MATERIAL PROVIDED below:
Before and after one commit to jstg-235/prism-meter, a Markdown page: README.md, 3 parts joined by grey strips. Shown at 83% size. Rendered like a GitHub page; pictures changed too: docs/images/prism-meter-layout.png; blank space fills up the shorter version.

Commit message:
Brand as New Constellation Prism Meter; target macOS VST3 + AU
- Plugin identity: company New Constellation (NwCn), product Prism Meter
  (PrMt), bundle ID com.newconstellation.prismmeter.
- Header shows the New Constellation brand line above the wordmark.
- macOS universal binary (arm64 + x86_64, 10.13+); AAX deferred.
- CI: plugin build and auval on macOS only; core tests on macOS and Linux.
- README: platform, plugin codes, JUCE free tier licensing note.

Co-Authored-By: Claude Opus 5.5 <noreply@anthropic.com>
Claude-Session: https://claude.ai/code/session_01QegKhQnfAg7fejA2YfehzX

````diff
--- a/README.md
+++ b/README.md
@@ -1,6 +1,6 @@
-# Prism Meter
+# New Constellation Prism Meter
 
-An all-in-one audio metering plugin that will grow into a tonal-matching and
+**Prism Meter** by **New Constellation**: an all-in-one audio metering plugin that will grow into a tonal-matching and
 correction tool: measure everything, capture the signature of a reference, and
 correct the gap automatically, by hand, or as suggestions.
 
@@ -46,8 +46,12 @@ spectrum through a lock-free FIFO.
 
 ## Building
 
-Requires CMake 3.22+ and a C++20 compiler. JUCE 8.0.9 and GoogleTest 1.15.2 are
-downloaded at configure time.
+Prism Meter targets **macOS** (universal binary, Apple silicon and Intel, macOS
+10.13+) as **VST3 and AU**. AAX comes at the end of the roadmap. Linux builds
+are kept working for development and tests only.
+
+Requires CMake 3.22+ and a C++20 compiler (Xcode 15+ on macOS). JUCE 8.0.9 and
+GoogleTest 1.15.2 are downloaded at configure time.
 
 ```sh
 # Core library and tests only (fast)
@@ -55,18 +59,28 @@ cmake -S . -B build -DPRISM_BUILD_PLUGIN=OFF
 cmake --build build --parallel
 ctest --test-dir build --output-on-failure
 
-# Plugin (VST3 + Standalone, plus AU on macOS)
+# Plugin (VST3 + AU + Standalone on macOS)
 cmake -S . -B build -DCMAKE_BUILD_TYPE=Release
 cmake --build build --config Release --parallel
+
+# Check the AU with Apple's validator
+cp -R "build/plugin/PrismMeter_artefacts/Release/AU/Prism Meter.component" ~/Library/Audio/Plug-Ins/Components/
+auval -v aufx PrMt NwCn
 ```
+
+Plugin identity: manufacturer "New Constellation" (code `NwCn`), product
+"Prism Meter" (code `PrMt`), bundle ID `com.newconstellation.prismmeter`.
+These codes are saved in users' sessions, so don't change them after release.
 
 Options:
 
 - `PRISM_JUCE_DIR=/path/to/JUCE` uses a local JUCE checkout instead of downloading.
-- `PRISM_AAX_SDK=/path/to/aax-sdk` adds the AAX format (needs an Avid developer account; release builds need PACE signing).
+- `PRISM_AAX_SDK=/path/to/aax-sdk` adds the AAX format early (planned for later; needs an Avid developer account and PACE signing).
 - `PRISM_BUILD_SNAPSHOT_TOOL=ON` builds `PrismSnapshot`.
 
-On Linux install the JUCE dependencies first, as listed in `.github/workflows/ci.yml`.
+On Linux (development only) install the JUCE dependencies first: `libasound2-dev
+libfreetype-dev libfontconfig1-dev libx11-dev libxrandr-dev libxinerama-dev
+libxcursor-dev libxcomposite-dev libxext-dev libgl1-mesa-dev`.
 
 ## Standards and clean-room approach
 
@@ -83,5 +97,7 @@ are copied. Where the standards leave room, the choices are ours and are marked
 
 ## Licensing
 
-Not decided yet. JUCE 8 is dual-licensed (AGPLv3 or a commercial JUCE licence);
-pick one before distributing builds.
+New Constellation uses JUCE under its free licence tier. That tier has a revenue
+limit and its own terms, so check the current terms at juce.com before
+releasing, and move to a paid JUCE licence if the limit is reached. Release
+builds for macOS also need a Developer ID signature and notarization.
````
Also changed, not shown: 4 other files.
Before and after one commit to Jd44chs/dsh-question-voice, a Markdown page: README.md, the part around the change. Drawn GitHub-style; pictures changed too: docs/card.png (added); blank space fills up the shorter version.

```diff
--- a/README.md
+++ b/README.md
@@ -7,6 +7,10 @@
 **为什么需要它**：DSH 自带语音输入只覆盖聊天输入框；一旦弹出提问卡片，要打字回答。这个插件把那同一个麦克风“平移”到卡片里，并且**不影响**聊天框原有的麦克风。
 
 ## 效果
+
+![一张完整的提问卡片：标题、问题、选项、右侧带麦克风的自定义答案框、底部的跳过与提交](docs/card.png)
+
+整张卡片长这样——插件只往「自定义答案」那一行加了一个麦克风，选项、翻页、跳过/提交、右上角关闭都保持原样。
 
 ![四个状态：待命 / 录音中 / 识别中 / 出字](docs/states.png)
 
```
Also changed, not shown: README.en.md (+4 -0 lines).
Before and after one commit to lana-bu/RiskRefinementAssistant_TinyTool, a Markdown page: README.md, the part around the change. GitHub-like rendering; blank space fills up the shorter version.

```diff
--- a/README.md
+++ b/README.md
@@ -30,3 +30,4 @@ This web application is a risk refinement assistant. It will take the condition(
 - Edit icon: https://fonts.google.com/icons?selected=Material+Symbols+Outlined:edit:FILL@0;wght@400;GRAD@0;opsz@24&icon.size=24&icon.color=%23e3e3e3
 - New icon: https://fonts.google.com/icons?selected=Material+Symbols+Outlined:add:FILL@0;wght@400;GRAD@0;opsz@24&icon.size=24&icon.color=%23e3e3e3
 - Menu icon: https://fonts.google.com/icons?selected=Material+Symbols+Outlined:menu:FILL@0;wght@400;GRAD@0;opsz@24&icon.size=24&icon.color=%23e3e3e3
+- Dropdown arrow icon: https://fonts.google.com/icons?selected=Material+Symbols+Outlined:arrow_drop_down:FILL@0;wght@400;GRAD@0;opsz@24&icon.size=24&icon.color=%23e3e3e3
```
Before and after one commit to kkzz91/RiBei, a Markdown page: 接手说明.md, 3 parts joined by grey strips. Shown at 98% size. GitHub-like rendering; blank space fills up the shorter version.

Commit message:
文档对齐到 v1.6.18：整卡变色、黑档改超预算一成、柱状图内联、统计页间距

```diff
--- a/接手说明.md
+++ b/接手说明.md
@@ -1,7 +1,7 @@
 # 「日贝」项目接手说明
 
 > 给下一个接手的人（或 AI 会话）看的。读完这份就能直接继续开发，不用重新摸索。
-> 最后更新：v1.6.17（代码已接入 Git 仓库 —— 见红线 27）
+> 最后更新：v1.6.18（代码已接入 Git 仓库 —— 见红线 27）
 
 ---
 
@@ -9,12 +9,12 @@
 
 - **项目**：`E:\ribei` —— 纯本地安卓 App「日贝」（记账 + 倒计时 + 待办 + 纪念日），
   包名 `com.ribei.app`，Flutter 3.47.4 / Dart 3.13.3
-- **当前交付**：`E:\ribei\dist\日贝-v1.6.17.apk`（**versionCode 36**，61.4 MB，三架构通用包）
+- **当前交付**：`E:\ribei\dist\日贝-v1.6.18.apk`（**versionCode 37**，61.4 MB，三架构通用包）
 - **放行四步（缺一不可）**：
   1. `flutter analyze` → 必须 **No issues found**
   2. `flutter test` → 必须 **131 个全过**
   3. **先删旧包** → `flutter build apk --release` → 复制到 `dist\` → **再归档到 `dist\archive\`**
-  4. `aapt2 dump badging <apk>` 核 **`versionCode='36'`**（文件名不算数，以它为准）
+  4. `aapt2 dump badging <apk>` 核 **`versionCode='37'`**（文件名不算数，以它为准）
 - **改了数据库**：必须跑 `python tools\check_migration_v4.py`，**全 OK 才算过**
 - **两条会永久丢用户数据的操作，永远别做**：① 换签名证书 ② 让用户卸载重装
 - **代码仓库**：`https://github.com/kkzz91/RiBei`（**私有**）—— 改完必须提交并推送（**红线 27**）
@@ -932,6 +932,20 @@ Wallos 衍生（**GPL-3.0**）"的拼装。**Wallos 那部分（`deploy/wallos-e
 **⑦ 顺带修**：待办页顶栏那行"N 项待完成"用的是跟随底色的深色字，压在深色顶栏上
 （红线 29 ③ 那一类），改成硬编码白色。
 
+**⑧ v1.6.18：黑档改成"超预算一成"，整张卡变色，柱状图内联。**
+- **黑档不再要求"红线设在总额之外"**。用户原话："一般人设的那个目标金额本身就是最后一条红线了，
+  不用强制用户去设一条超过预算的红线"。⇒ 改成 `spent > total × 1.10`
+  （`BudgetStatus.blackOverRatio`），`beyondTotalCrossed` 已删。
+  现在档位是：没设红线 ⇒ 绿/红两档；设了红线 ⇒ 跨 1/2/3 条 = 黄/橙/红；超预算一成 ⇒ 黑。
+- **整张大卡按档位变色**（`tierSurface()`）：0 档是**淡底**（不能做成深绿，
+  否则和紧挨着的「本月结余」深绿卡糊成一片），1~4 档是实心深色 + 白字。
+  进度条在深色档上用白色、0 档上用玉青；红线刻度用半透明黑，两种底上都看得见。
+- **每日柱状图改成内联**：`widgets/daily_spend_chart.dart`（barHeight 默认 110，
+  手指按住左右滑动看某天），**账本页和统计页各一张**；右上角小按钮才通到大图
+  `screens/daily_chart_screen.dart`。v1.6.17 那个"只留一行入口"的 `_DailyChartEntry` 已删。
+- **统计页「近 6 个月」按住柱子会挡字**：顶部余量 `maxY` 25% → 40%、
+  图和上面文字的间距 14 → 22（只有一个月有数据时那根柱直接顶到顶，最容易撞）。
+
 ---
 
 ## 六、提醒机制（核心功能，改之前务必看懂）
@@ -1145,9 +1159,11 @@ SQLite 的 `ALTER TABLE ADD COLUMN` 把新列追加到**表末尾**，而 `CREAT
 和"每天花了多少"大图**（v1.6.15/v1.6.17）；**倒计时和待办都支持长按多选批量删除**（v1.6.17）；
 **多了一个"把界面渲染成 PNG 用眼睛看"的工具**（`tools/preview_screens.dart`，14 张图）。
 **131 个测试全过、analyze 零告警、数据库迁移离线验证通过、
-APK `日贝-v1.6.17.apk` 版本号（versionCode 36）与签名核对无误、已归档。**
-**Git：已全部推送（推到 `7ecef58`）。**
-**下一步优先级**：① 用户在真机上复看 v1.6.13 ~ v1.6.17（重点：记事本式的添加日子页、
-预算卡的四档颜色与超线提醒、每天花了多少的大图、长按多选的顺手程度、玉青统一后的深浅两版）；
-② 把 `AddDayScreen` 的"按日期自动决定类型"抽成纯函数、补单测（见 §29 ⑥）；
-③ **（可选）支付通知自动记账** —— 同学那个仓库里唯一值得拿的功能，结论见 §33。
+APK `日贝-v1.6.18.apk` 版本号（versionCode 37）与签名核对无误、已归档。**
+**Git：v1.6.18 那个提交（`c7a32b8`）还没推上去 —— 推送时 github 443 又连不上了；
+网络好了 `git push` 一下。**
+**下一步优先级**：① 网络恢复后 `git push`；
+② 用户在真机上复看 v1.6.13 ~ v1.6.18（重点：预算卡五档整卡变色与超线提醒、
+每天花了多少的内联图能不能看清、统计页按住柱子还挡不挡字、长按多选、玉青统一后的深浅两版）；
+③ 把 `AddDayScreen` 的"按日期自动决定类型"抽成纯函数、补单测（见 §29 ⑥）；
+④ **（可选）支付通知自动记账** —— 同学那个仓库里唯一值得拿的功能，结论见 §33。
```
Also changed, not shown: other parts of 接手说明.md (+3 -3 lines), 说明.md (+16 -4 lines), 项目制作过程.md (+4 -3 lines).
End of MATERIAL PROVIDED.
*WHAT YOU ARE ASKED TO DO*
The lines above that include "builds" should each be listed.

*SOLUTION BELOW*
+10.13+) as **VST3 and AU**. AAX comes at the end of the roadmap. Linux builds
-- `PRISM_AAX_SDK=/path/to/aax-sdk` adds the AAX format (needs an Avid developer account; release builds need PACE signing).
 - `PRISM_BUILD_SNAPSHOT_TOOL=ON` builds `PrismSnapshot`.
-pick one before distributing builds.
+builds for macOS also need a Developer ID signature and notarization.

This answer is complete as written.